A critical step in the eminent domain process is to determine what is the best way to establish value for someone’s property. Today in most states, governmental entities secure independent appraisals and then make an offer for the piece of property in question. If the property owner decides to reject the offer, then the local community may begin the process to acquire the property through the use of eminent domain.

In most states the governmental entity is required to go through a deliberate, public process to acquire property. Very often, this process leads to several public meetings and in some instances, court hearings where both parties have an opportunity to present their respective cases. The acquisition of real estate by governmental agencies is usually completed without ever going to a courtroom.
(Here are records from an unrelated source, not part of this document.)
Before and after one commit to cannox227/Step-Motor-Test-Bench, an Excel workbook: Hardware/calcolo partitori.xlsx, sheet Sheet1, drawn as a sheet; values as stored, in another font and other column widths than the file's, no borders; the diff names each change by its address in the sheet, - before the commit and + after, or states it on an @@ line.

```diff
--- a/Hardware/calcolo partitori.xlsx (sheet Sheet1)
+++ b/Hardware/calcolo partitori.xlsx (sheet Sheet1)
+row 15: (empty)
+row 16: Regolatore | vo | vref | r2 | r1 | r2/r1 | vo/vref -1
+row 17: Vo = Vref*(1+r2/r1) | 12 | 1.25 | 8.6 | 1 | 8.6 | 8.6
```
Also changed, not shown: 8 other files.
Understanding the appraised value of real estate is an important component of the property acquisition process; however, there are other key factors that should be considered when constructing a purchase offer for a property owner. In almost every example of property acquisition, the current property owner will incur some relocation costs. If the acquisition of real estate impacts a business, often there is also an operational disruption cost impact. Another consideration is what, if any, additional amount of money should be paid for property that the owner was not previously interested in selling.
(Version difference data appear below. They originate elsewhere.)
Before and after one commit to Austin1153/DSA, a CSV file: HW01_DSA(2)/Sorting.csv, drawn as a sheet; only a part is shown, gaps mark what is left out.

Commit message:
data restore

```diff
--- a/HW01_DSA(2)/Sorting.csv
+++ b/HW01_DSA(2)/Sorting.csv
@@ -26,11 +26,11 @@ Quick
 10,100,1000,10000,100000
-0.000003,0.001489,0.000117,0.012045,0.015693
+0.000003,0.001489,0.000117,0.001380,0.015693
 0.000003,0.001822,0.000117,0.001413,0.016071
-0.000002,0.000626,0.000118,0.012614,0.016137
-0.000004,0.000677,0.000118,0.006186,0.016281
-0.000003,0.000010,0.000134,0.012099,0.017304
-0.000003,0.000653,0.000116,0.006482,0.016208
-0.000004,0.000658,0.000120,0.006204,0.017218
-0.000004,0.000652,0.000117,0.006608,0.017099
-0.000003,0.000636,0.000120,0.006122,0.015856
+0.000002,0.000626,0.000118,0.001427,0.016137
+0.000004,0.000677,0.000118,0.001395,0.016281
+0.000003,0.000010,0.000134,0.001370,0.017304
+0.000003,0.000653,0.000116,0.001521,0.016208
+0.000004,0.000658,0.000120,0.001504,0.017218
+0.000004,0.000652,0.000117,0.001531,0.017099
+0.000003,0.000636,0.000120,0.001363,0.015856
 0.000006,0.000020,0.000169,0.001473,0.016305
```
One potential solution to this difficult issue is to structure a formula to determine the amount of money that should be paid to a property owner when the property is acquired through the eminent domain process. First, the process of establishing an independent appraised value of the property in question must be completed. A minimum of two appraisals should be completed in order to establish value. Second, the costs of relocation (whether it is a residential or commercial property) should be determined by an independent firm and paid for by the governmental entity. As an example, the costs of moving personal property for a home owner or business can be quite expensive.

For commercial properties, an independent evaluation of the operational disruption costs for the business should also be established and included in the government’s purchase offer. Often, a company has to set-up its new operations prior to closing down existing operations. This duplication adds costs for the company during this period of transition. For residential properties, the costs associated with securing a mortgage or lease for a new place for a resident to live should be paid by the governmental entity. While this type of an approach may not represent a perfect solution, it provides a starting point for policy makers to debate the issue on a local and state level.
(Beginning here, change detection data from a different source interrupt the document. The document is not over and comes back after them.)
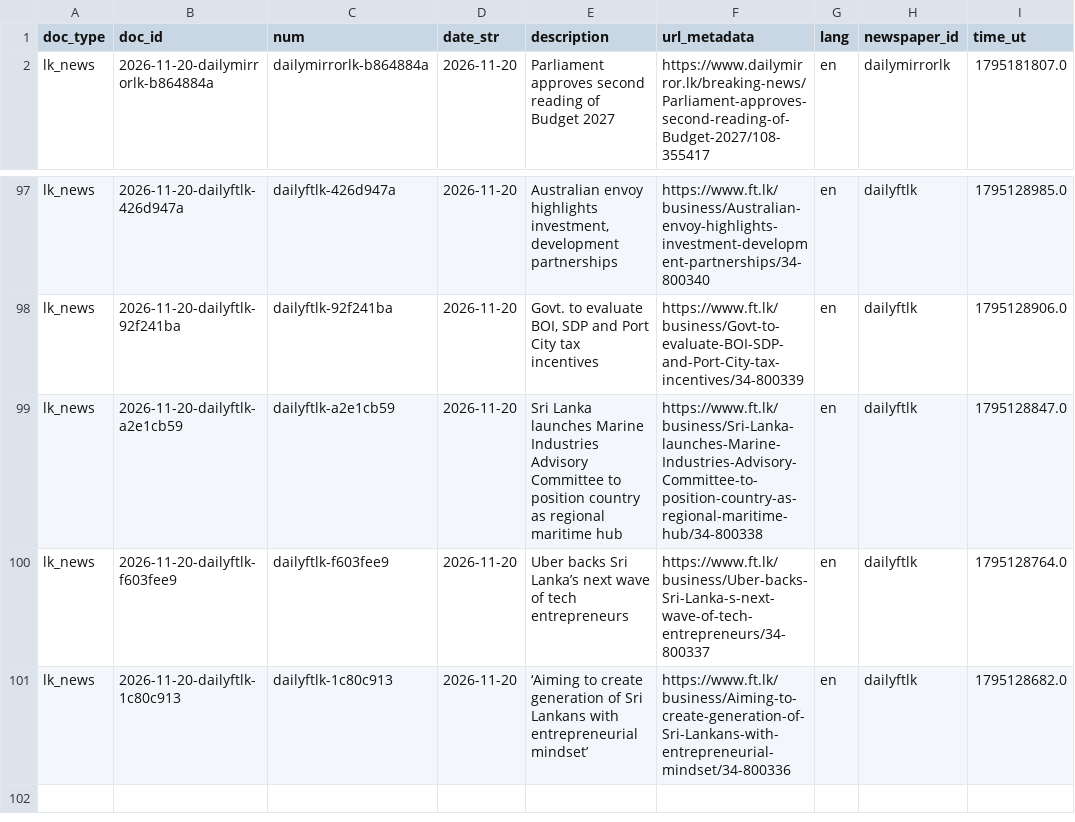
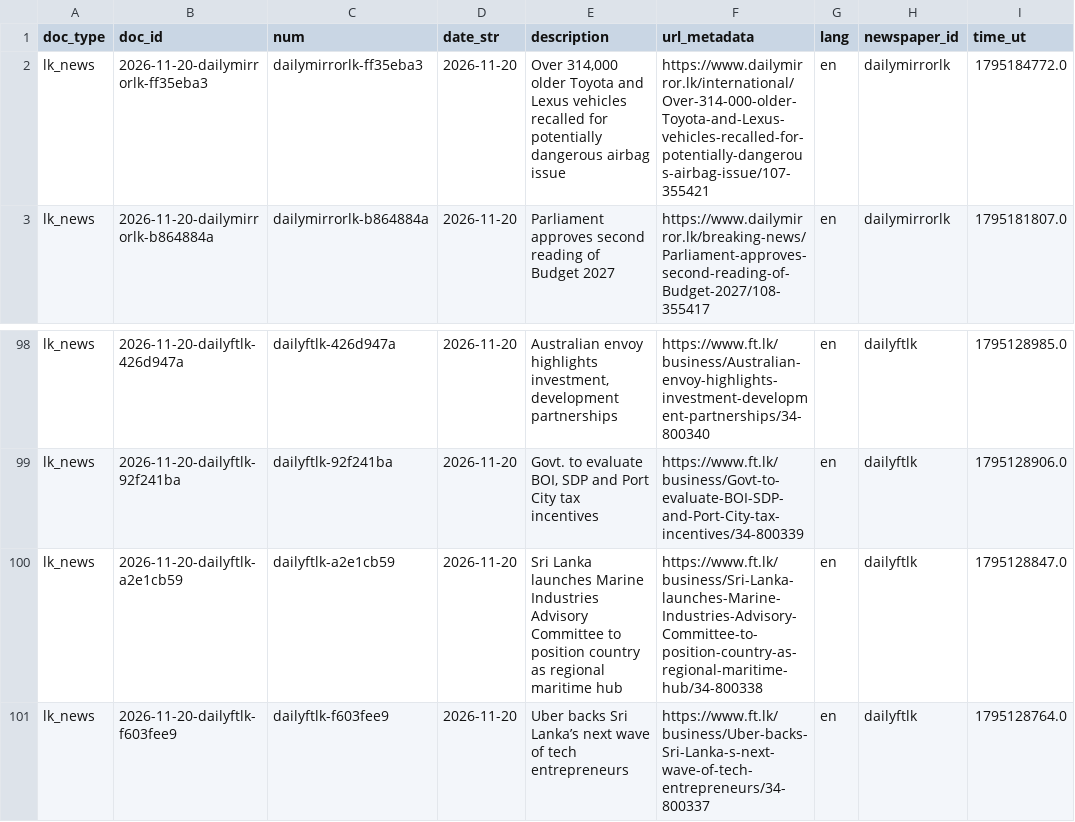
Before and after one commit to nuuuwan/lk_news, a TSV file: data/lk_news/docs_last100.tsv, drawn as a sheet; only a part is shown, gaps mark what is left out; removed rows and columns are numbered as before the commit, all else as after; the diff names each change by its address in the sheet, - before the commit and + after, or states it on an @@ line.

```diff
--- a/data/lk_news/docs_last100.tsv
+++ b/data/lk_news/docs_last100.tsv
+row 2: lk_news | 2026-11-20-dailymirrorlk-ff35eba3 | dailymirrorlk-ff35eba3 | 2026-11-20 | Over 314,000 older Toyota and Lexus vehicles recalled for potentially dangerous airbag issue | https://www.dailymirror.lk/international/Over-314-000-older-Toyota-and-Lexus-vehicles-recalled-for-potentially-dangerous-airbag-issue/107-355421 | en | dailymirrorlk | 1795184772.0
-row 101: lk_news | 2026-11-20-dailyftlk-1c80c913 | dailyftlk-1c80c913 | 2026-11-20 | ‘Aiming to create generation of Sri Lankans with entrepreneurial mindset’ | https://www.ft.lk/business/Aiming-to-create-generation-of-Sri-Lankans-with-entrepreneurial-mindset/34-800336 | en | dailyftlk | 1795128682.0
```
Also changed, not shown: data/lk_news/docs_last1000.tsv, 8 other files.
Some communities and states have already placed limits on the use of eminent domain. Several more are considering new restrictions due to the recent Supreme Court ruling, which many Americans felt was unfair. While this issue is a very important one for policy makers to discuss, it is critical that elected officials avoid a knee-jerk reaction that significantly limits the ability of governmental entities to complete redevelopment projects.

In the vast majority of cases, the acquisition of property by governmental entities is handled in an appropriate and fair manner. There are certainly cases where government has overstepped its bounds in this area, but it does not mean that elected officials should lose the ability to use this vital redevelopment tool when necessary. In the case of eminent domain, the tool needs to be honed, not reinvented or eliminated.


Inside INdiana Business: www.insideindianabusiness.com

Larry Gigerich serves as Managing Director of Ginovus, an Indianapolis-based economic development advisory services firm. Ginovus is a leading provider of national site selection, community comparative analysis and economic development incentive procurement services to private sector organizations throughout Canada, Mexico and the United States.